- What the task requires
Show all lines from the data that include the word "meta".
(Input data begins)
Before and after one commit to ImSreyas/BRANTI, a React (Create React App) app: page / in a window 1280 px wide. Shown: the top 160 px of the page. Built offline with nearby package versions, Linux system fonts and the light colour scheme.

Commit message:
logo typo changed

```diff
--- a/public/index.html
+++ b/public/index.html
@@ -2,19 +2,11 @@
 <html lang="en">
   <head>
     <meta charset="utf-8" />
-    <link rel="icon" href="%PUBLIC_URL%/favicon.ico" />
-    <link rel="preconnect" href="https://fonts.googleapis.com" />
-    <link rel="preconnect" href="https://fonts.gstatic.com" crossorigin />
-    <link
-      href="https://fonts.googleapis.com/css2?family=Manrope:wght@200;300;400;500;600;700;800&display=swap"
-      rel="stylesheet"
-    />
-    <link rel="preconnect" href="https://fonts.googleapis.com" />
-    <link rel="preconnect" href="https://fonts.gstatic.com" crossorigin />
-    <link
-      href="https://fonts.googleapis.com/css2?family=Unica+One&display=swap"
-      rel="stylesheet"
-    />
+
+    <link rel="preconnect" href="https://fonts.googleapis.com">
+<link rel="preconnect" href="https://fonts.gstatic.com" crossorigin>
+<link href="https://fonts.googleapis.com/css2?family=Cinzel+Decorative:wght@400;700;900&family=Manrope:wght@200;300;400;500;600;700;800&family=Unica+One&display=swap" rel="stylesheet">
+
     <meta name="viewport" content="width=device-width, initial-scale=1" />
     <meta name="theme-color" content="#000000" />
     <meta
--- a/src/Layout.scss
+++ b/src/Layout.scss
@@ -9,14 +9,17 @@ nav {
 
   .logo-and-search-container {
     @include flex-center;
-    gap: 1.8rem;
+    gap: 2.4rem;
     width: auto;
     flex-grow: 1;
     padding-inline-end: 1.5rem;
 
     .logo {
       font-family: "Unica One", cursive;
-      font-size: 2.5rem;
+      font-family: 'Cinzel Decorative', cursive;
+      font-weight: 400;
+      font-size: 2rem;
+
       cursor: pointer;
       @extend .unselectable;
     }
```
(Input data ends)
- Completed task
     <meta charset="utf-8" />
     <meta name="viewport" content="width=device-width, initial-scale=1" />
     <meta name="theme-color" content="#000000" />
     <meta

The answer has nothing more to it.